BRIEF:
Please write out the entire listing below exactly, excluding its pictures.
------------------------------------------------
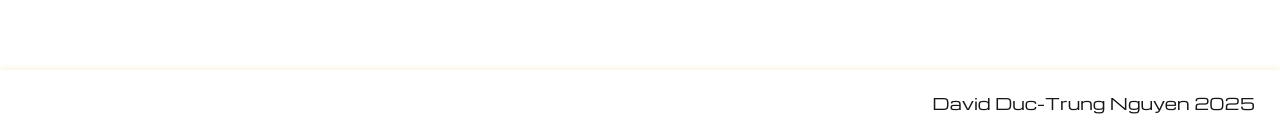
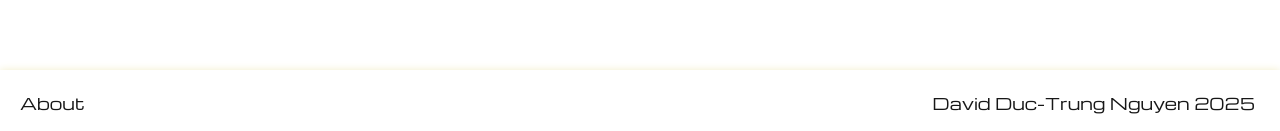
Before and after one commit to wanderingduc/new-portfolio, a Next.js app in the folder portfolio/: page / in a window 1280 px wide. Shown: the part 2699-2830 px from the top of the page. Built offline with nearby package versions, Linux system fonts and the light colour scheme.

Commit message:
Move to Footer component

```diff
--- a/portfolio/src/app/page.module.css
+++ /dev/null
@@ -1,17 +0,0 @@
-.footer{
-    margin: 25px 0 0 0;
-    width: 100%;
-    height: 8vh;
-    display: flex;
-    flex-direction: row;
-    align-items: center;
-    justify-content: end;
-    background: var(--background);
-    box-shadow: 0 0 8px 0 var(--hover-foreground);
-}
-
-.footerText {
-    margin: 0 25px 0 0;
-    text-align: right;
-    background: transparent;
-}
--- a/portfolio/src/app/page.tsx
+++ b/portfolio/src/app/page.tsx
@@ -5,6 +5,7 @@
 import BandGallery from "./common/bandGallery";
 import FadeInOnScrollWrapper from "./common/fadeInWrapper";
 import TextSection from "./common/textSection";
+import Footer from "./common/footer";
 
 
 export default function Home() {
@@ -20,9 +21,7 @@
       <FadeInOnScrollWrapper>
       <BandGallery />
       </FadeInOnScrollWrapper>
-      <footer className={styles.footer}>
-        <p className={styles.footerText}>David Duc-Trung Nguyen 2025</p>
-      </footer>
+      <Footer text="David Duc-Trung Nguyen 2025" />
     </>
   );
 }
```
------------------------------------------------
TASK OUTPUT:
Before and after one commit to wanderingduc/new-portfolio, a Next.js app in the folder portfolio/: page / in a window 1280 px wide. Shown: the part 2699-2830 px from the top of the page. Built offline with nearby package versions, Linux system fonts and the light colour scheme.

Commit message:
Move to Footer component

```diff
--- a/portfolio/src/app/page.module.css
+++ /dev/null
@@ -1,17 +0,0 @@
-.footer{
-    margin: 25px 0 0 0;
-    width: 100%;
-    height: 8vh;
-    display: flex;
-    flex-direction: row;
-    align-items: center;
-    justify-content: end;
-    background: var(--background);
-    box-shadow: 0 0 8px 0 var(--hover-foreground);
-}
-
-.footerText {
-    margin: 0 25px 0 0;
-    text-align: right;
-    background: transparent;
-}
--- a/portfolio/src/app/page.tsx
+++ b/portfolio/src/app/page.tsx
@@ -5,6 +5,7 @@
 import BandGallery from "./common/bandGallery";
 import FadeInOnScrollWrapper from "./common/fadeInWrapper";
 import TextSection from "./common/textSection";
+import Footer from "./common/footer";
 
 
 export default function Home() {
@@ -20,9 +21,7 @@
       <FadeInOnScrollWrapper>
       <BandGallery />
       </FadeInOnScrollWrapper>
-      <footer className={styles.footer}>
-        <p className={styles.footerText}>David Duc-Trung Nguyen 2025</p>
-      </footer>
+      <Footer text="David Duc-Trung Nguyen 2025" />
     </>
   );
 }
```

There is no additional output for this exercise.